Negmat Rahman, a rising star at CCTV, will share the stage with other entertainers

PUBLISHED : Tuesday, 03 February, 2015, 1:19am
UPDATED : Tuesday, 03 February, 2015, 2:44am

The mainland's biggest television event of the year will for the first time feature a Uygur as one of its celebrity hosts, the state broadcaster announced on Monday, a decision that comes amid heightened tensions in the ethnic minority's Xinjiang homeland.

The previous Lunar New Year Gala drew more than 700 million viewers from across the country, according to China Central Television. One of the hosts for the upcoming show would be Negmat Rahman, a member of the mostly-Muslim Uygur minority in the western region. He is nationally known as the face of a popular quiz show on CCTV.

He will share the stage on February 18 with seven other figures from entertainment, including Kang Hui, anchor of the CCTV Evening News Bulletin, and Dong Qing, a gala veteran who made headlines last year after it was revealed she gave birth to her child in the United States.

The four-hour show features songs and dances, often performed by ethnic minorities, as well as magic acts and comedy routines.

Last year's offering was criticised by some viewers for carrying an overtly political message that clashed with the celebratory spirit of the night. Dancers performed part of the ballet opera The Red Detachment of Women, one of the eight "model plays" endorsed by the leadership during the Cultural Revolution.

Negmat Rahman, 31, joined CCTV in 2006 after winning a talent show and became the host of Happy Dictionary, a quiz show that resembles the American television hit, Who Wants to Be a Millionaire.

He's since become the face of CCTV's arts channel, hosting eight popular programmes, including a game show that recorded the channel's highest viewing ratings in 2013.

Relations between Han and Uygurs have come under strain following attacks in several mainland cities and throughout Xinjiang last year, which the government attributes to terrorists and extremists seeking independence for the region. The ensuing security crackdown has been viewed by some Uygurs as a move to weaken their cultural and Muslim identity.

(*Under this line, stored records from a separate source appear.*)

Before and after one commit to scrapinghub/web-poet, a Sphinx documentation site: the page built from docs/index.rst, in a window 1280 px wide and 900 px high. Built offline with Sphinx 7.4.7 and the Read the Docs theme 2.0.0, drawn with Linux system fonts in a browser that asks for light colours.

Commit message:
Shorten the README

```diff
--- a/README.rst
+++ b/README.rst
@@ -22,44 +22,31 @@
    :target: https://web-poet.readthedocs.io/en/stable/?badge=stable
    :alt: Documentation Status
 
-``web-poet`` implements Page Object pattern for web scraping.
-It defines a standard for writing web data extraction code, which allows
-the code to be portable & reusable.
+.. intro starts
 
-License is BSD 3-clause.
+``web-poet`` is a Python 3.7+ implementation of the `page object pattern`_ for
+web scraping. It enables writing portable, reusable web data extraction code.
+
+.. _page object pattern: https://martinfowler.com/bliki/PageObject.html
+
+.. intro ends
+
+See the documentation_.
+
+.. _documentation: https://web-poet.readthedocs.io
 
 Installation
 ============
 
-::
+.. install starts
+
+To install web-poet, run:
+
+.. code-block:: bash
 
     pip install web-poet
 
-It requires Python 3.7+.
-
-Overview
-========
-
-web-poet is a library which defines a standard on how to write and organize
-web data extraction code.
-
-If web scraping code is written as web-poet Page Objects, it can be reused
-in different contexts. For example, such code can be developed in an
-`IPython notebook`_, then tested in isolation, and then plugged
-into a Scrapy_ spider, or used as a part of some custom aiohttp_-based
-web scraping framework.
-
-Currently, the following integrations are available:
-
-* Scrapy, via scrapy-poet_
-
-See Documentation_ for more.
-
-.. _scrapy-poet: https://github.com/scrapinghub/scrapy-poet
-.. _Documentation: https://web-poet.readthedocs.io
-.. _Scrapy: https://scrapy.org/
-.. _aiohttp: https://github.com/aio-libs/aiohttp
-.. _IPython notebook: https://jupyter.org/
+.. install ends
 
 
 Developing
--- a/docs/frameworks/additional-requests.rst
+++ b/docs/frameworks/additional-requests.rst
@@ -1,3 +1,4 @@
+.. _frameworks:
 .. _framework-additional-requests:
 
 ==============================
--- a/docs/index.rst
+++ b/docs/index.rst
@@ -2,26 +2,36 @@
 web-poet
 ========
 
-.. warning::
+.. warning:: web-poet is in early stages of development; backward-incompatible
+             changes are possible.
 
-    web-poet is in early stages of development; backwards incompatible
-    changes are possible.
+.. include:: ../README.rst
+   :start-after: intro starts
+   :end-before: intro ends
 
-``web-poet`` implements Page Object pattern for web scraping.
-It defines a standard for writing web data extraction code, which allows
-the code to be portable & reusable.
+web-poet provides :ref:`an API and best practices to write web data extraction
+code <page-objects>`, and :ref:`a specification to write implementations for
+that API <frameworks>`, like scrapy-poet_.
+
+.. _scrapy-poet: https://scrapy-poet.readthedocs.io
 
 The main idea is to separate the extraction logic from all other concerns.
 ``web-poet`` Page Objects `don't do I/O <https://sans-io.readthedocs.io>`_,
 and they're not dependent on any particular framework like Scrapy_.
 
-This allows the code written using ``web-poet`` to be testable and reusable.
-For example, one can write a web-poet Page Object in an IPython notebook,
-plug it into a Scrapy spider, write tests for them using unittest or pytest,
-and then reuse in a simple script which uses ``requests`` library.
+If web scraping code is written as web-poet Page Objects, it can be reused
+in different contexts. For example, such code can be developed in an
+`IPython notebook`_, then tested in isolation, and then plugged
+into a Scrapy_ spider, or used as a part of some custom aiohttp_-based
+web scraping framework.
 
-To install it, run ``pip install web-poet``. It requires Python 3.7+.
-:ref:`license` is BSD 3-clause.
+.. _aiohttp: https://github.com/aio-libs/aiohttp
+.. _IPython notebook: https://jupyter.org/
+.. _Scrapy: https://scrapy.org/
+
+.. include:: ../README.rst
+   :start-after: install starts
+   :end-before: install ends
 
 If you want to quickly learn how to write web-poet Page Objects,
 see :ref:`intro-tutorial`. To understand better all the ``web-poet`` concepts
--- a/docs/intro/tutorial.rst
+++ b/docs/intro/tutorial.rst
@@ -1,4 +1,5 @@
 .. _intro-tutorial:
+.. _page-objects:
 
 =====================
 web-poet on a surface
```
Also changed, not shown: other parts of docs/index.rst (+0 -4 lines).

In December, the Urumqi People's Congress Standing Committee voted in favour of banning people from wearing a burqa in public, according to the local government news website Tianshan.net The proposal was approved by the regional people's congress standing committee last month but it has ordered unspecified amendments.